This is a web site about a book about a language that is gradually disappearing. Visual Basic, hardcore or otherwise, will come to an end when Microsoft Visual Basic.NET replaces Visual Basic 6.0. Although this new language has many attractive features, it bears little relationship to the remarkable language we love/hate. Critics call it VB.NOT or Visual Fred to emphasize that it is a completely new language rather than a continuation of Visual Basic.
The term Hardcore Visual Basic takes on a completely different meaning under VB.NET. Basically none of the words in my book (or in any other book about VB5 and VB6) are true. A hardcore programmer in the new language is one who understands the intricacies and interactions of the .NET Framework and the Common Language Runtime -- the massive class library that replaces VB's weak and inconsistent run-time library. It is no longer necessary to use API calls to do tasks that ought to be simple. Many of the grossest pointer hacks demonstrated in my book are completely impossible, as well as unnecessary, under VB.NET.
This is exactly what I have been begging for. So why am I not celebrating?
Well, language design always involves tradeoffs, and the new Visual Basic trades off its essential advantage in order to play with the big boys. You might think that Microsoft would push its big lead over the competition and grind its hapless competitors even further into the dust. You'd be wrong. Instead they have copied the copiers. Visual Basic.NET looks and works a lot more like Delphi or Java than like the real VB.
Why copy your competitors when you re so far ahead? They did it for two reasons -- one good, one bad.
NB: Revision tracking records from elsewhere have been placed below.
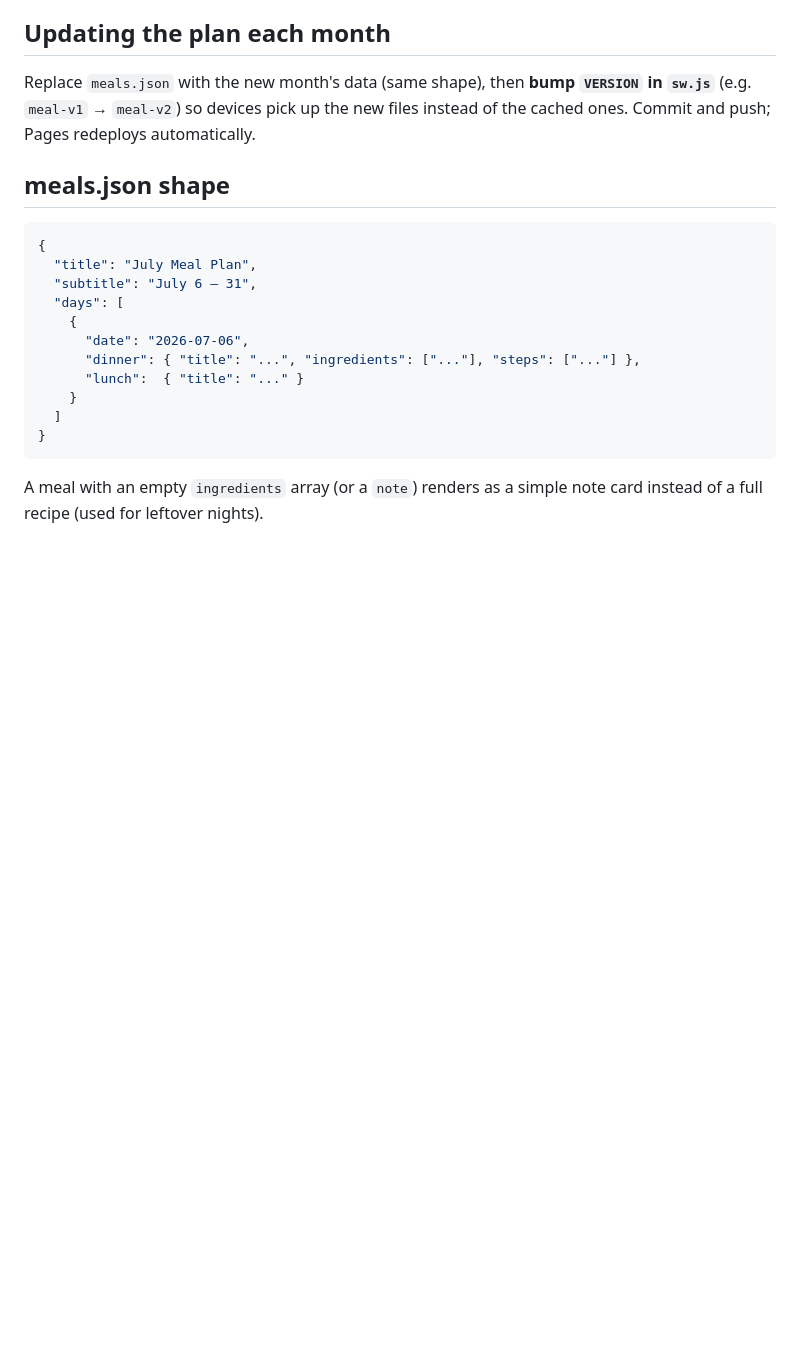
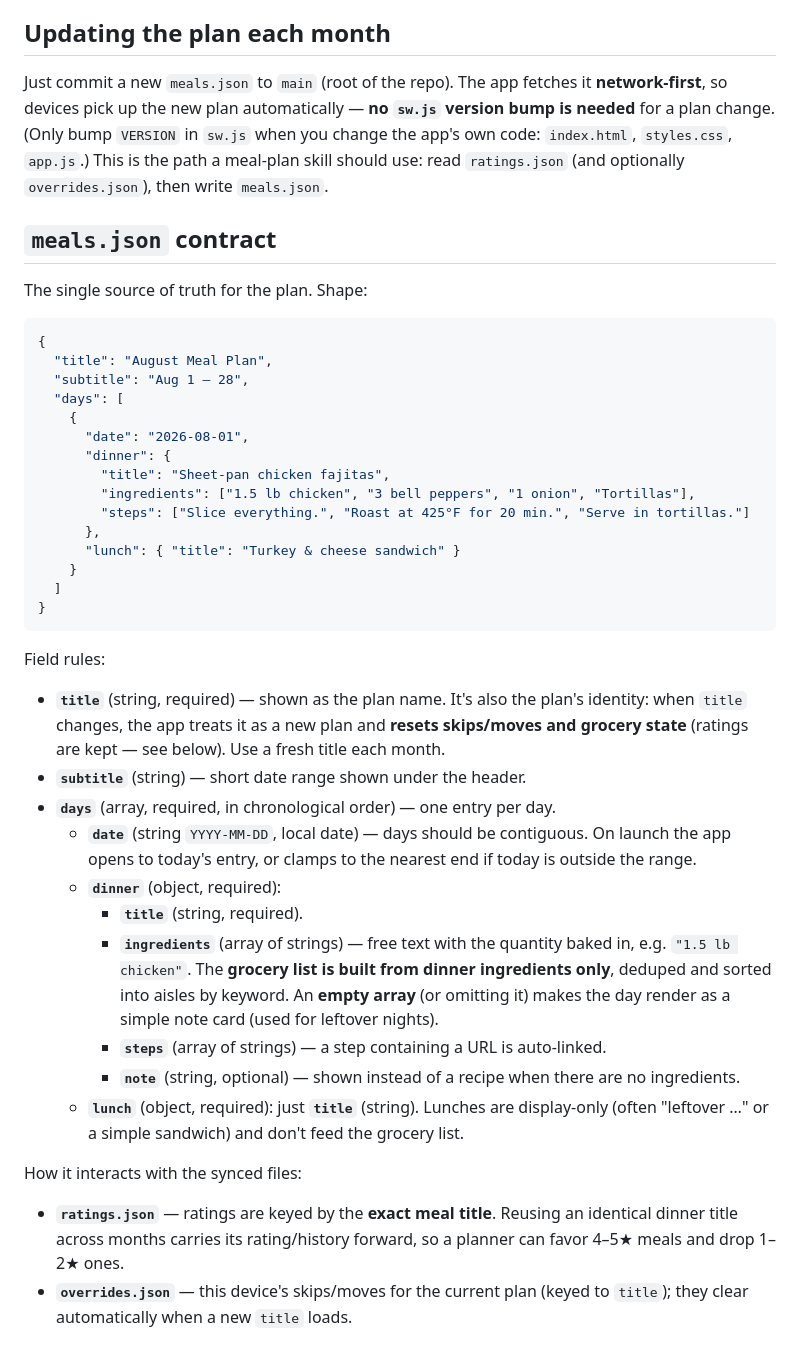
Before and after one commit to hunterberryhill85/Monthly-Meal-Plan, a Markdown page: README.md, the part around the change. Rendered like a GitHub page; blank space fills up the shorter version.

Commit message:
Document the meals.json contract for skill-driven updates
Rewrite the plan-update docs for the new workflow: a meal-plan skill writes
meals.json to main (no sw.js bump needed for plan changes — meals.json is
network-first). Add a full field-by-field meals.json contract, including how
title changes reset schedule/grocery state and how ratings.json / overrides.json
interact.

Co-Authored-By: Claude Opus 4.8 <noreply@anthropic.com>
Claude-Session: https://claude.ai/code/session_013JRnYx6XJLwxoqY48L6SEW

````diff
--- a/README.md
+++ b/README.md
@@ -102,23 +102,56 @@ own schedule, so a change can take a few minutes (or force it by removing and
 re-adding the widget).
 
 ## Updating the plan each month
-Replace `meals.json` with the new month's data (same shape), then **bump `VERSION`
-in `sw.js`** (e.g. `meal-v1` → `meal-v2`) so devices pick up the new files instead of
-the cached ones. Commit and push; Pages redeploys automatically.
+Just commit a new `meals.json` to `main` (root of the repo). The app fetches it
+**network-first**, so devices pick up the new plan automatically — **no `sw.js`
+version bump is needed** for a plan change. (Only bump `VERSION` in `sw.js` when you
+change the app's own code: `index.html`, `styles.css`, `app.js`.) This is the path a
+meal-plan skill should use: read `ratings.json` (and optionally `overrides.json`),
+then write `meals.json`.
 
-## meals.json shape
+## `meals.json` contract
+The single source of truth for the plan. Shape:
+
 ```json
 {
-  "title": "July Meal Plan",
-  "subtitle": "July 6 – 31",
+  "title": "August Meal Plan",
+  "subtitle": "Aug 1 – 28",
   "days": [
     {
-      "date": "2026-07-06",
-      "dinner": { "title": "...", "ingredients": ["..."], "steps": ["..."] },
-      "lunch":  { "title": "..." }
+      "date": "2026-08-01",
+      "dinner": {
+        "title": "Sheet-pan chicken fajitas",
+        "ingredients": ["1.5 lb chicken", "3 bell peppers", "1 onion", "Tortillas"],
+        "steps": ["Slice everything.", "Roast at 425°F for 20 min.", "Serve in tortillas."]
+      },
+      "lunch": { "title": "Turkey & cheese sandwich" }
     }
   ]
 }
 ```
-A meal with an empty `ingredients` array (or a `note`) renders as a simple note card
-instead of a full recipe (used for leftover nights).
+
+Field rules:
+- **`title`** (string, required) — shown as the plan name. It's also the plan's identity:
+  when `title` changes, the app treats it as a new plan and **resets skips/moves and
+  grocery state** (ratings are kept — see below). Use a fresh title each month.
+- **`subtitle`** (string) — short date range shown under the header.
+- **`days`** (array, required, in chronological order) — one entry per day.
+  - **`date`** (string `YYYY-MM-DD`, local date) — days should be contiguous. On launch the
+    app opens to today's entry, or clamps to the nearest end if today is outside the range.
+  - **`dinner`** (object, required):
+    - **`title`** (string, required).
+    - **`ingredients`** (array of strings) — free text with the quantity baked in, e.g.
+      `"1.5 lb chicken"`. The **grocery list is built from dinner ingredients only**,
+      deduped and sorted into aisles by keyword. An **empty array** (or omitting it) makes
+      the day render as a simple note card (used for leftover nights).
+    - **`steps`** (array of strings) — a step containing a URL is auto-linked.
+    - **`note`** (string, optional) — shown instead of a recipe when there are no ingredients.
+  - **`lunch`** (object, required): just **`title`** (string). Lunches are display-only
+    (often "leftover …" or a simple sandwich) and don't feed the grocery list.
+
+How it interacts with the synced files:
+- **`ratings.json`** — ratings are keyed by the **exact meal title**. Reusing an identical
+  dinner title across months carries its rating/history forward, so a planner can favor
+  4–5★ meals and drop 1–2★ ones.
+- **`overrides.json`** — this device's skips/moves for the current plan (keyed to `title`);
+  they clear automatically when a new `title` loads.
````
If you're sticking with Microsoft's vision to the bitter end, go to the VB.NET or the VB.NET Again page to hear my completely unbiased expose of the new language. If you're sticking with VB6, go to the Hardcore VB page to get the outdated story of my out-of-print book.
But before you take one of those paths, let's take a moment to celebrate one of the most remarkable and influential languages in programming history. It was the best. It was the worst. It gave us instant gratification. It drove us crazy. Against all odds, we pushed it far beyond its logical limits.
Visual Basic. 1991-2002.
It's time to pay our respects, throw some dirt on the coffin, and move on.